What you should do – Work through the data below and copy out every line where "QLabel" is found.

Itemized modification records:

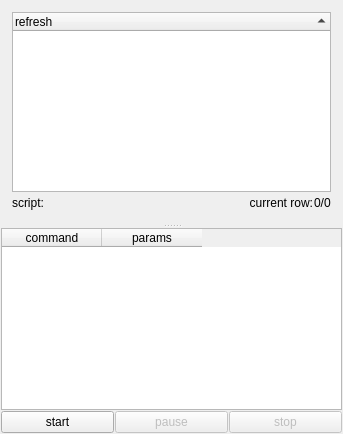
The window that SaSH/form/scriptform.ui (bestkakkoii/SaSH) describes before a commit, drawn with Qt 5.
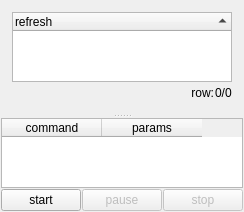
The same window after the commit.

The edit to the form file:
```diff
--- a/SaSH/form/scriptform.ui
+++ b/SaSH/form/scriptform.ui
@@ -6,13 +6,16 @@
    <rect>
     <x>0</x>
     <y>0</y>
-    <width>343</width>
-    <height>434</height>
+    <width>233</width>
+    <height>202</height>
    </rect>
   </property>
   <property name="windowTitle">
    <string>ScriptForm</string>
   </property>
+  <property name="styleSheet">
+   <string notr="true"/>
+  </property>
   <layout class="QGridLayout" name="gridLayout">
    <property name="leftMargin">
     <number>1</number>
@@ -64,13 +67,6 @@
            <property name="spacing">
             <number>1</number>
            </property>
-           <item>
-            <widget class="QLabel" name="label_script_path">
-             <property name="text">
-              <string>script:</string>
-             </property>
-            </widget>
-           </item>
            <item>
             <widget class="QLabel" name="label_path">
              <property name="text">
@@ -94,7 +90,7 @@
            <item>
             <widget class="QLabel" name="label_script_row">
              <property name="text">
-              <string>current row:</string>
+              <string>row:</string>
              </property>
              <property name="alignment">
               <set>Qt::AlignRight|Qt::AlignTrailing|Qt::AlignVCenter</set>
```
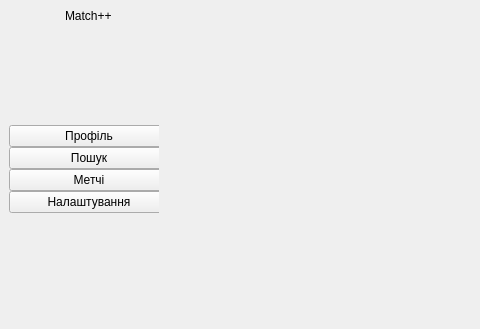
Qt form gui/mainwindow.ui (dontwastemytimew/project-oop-1-sem-2025) before a commit; both pictures show x 0 to 480 and y 0 to 329 of the 976 by 660 pixel window.
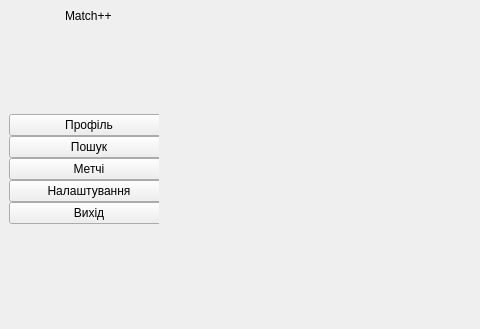
The same form after that commit.

Diff of the .ui file:
```diff
--- a/gui/mainwindow.ui
+++ b/gui/mainwindow.ui
@@ -107,6 +107,13 @@
             </property>
            </widget>
           </item>
+          <item>
+           <widget class="QPushButton" name="btn_Exit">
+            <property name="text">
+             <string>Вихід</string>
+            </property>
+           </widget>
+          </item>
           <item>
            <spacer name="verticalSpacer_2">
             <property name="orientation">
```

Task output –
-            <widget class="QLabel" name="label_script_path">
             <widget class="QLabel" name="label_path">
             <widget class="QLabel" name="label_script_row">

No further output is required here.